While U.S. businesses figure out how to handle the Affordable Care Act, the Internal Revenue Service is gearing up for the huge task of deciding who pays for it and how much. When the Supreme Court upheld the law last year, it put the IRS in charge, allowing the agency to enforce the mandate through tax penalties.
Back in 2010, we reported on a study finding that 1/5 of small business employers were considering dropping their plans with the onset of Obamacare.
The ACA gives employers more flexibility in creating incentives for employees to participate in wellness programs. This article in Business Insurance illustrates the efforts of several large employers to do exactly that:
SHOP stands for "Small Business Health Options Program." It is intended to be part of the health exchanges opening next year at an internet URL near you (either your state or the federally-facilitated exchange ("FFE")). The SHOP is meant for employers with less than 100 employees, though states will be able to restrict that number to less than 50 until 2017.
It's only 21 pages! Simple no? This is only the beginning. Check out the portion of the application that the employer has to complete.
OOOOOOOOOOOKLAHOMA! Sorry, I bet the good folks North of the Red River get that way too much. If you are hanging in Lawton, OK tomorrow or happen to be near one the twelve satelite locations receiving the data feed from Lawton, don't miss my hour long talk on what the Affordable Care Act has in store for employers! You can RSVP here.

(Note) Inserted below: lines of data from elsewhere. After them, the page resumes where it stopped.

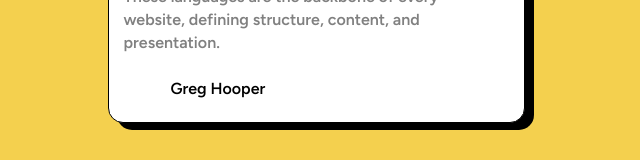
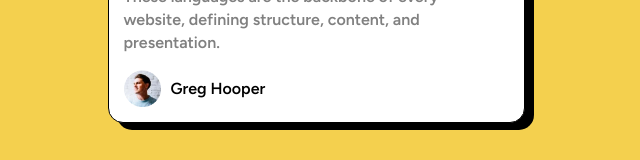
Before and after one commit to qadeptrai123/blog-preview-card, a plain HTML site: page index.html in a window 1280 px wide. Shown: the part 483-643 px from the top of the page, without its empty margins (324-964 px from the left). Drawn offline with Linux system fonts and the light colour scheme; the site is published under a folder, as on GitHub Pages, so addresses that start at the root find nothing.

Commit message:
edit link

```diff
--- a/index.html
+++ b/index.html
@@ -19,7 +19,7 @@
         <h1 class="title">HTML & CSS foundations</h1>
         <p class="description">These languages are the backbone of every website, defining structure, content, and presentation.</p>
         <div class="flex">
-            <img class="avt" src="/image-avatar.webp" alt="">
+            <img class="avt" src="./image-avatar.webp" alt="">
             <p class="author">Greg Hooper</p>
         </div>
         <!-- </div> -->
```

In January, we questioned whether the ACA would force insurance carriers to eliminate their "participation rate" requirements. These are rules that carriers have put in place to guard against adverse selection (i.e., what happens when only the sick people sign up for the health insurance).